■ YOUR INSTRUCTIONS: Across all the entries below, how many lines mention the string "shown"? Respond with a single number.

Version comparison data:

╔══

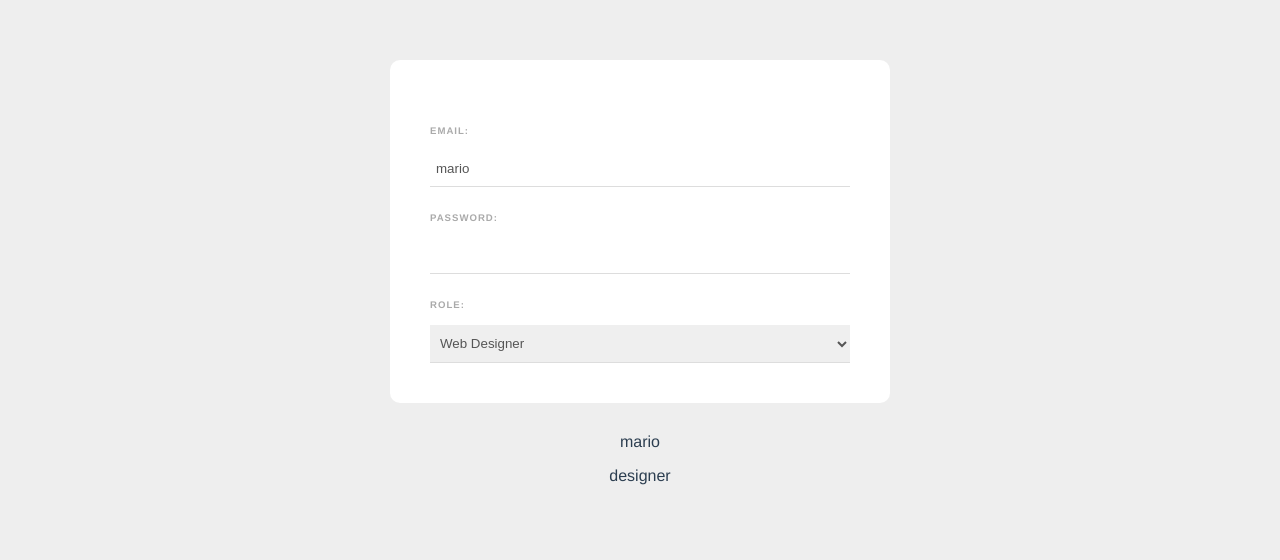
Repository: pin-seavmuy/Vue-Js
Page: /
The author's editor kept a copy of each file at every save. The page is drawn from the files as they stood at one save, then again after a run of saves.
The browser window is 1280 px wide. The pictures show the whole page.
The project was rebuilt for these pictures with package versions that can differ from the ones it lists, and the page was loaded fresh each time. Also part of the build but not shown: vue.config.js.

Above is the page before, as saved 2023-11-15 23:48:22.

After the next 4 saves:
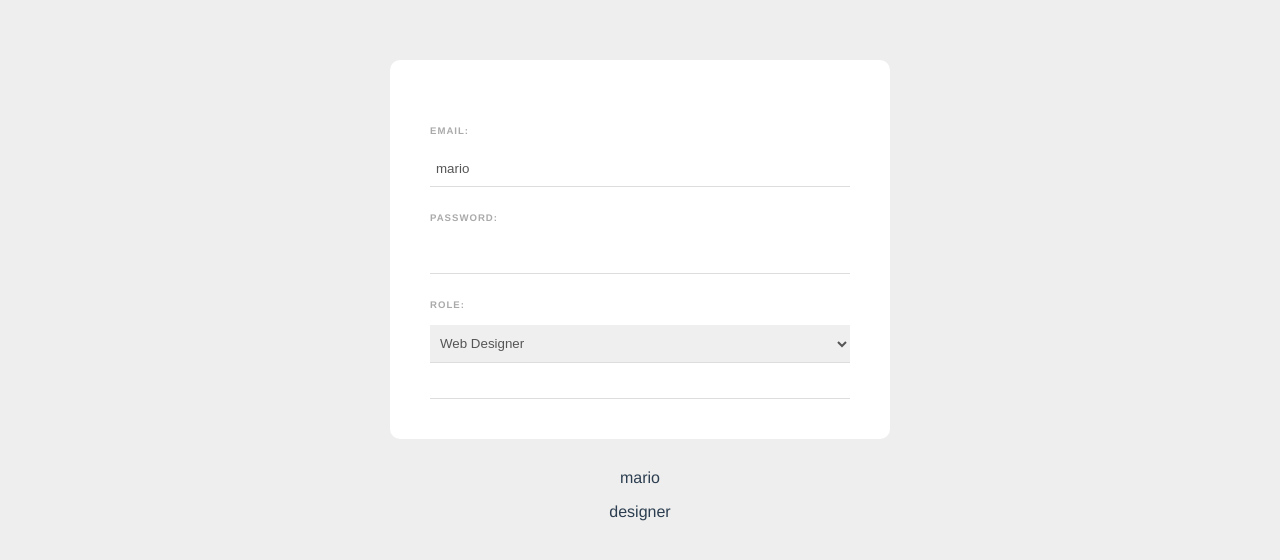
The 4 saves are shown as one change because they came seconds apart.
The last was saved 11 s later.
--- a/src/components/SignupForm.vue
+++ b/src/components/SignupForm.vue
@@ -12,7 +12,9 @@
             <option value="designer">Web Designer</option>
         </select>
 
-        <div></div>
+        <div class="terms">
+            <input>
+        </div>
   </form>
 
   <p>{{ email }}</p>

╚══

■ WRITTEN RESPONSE: 2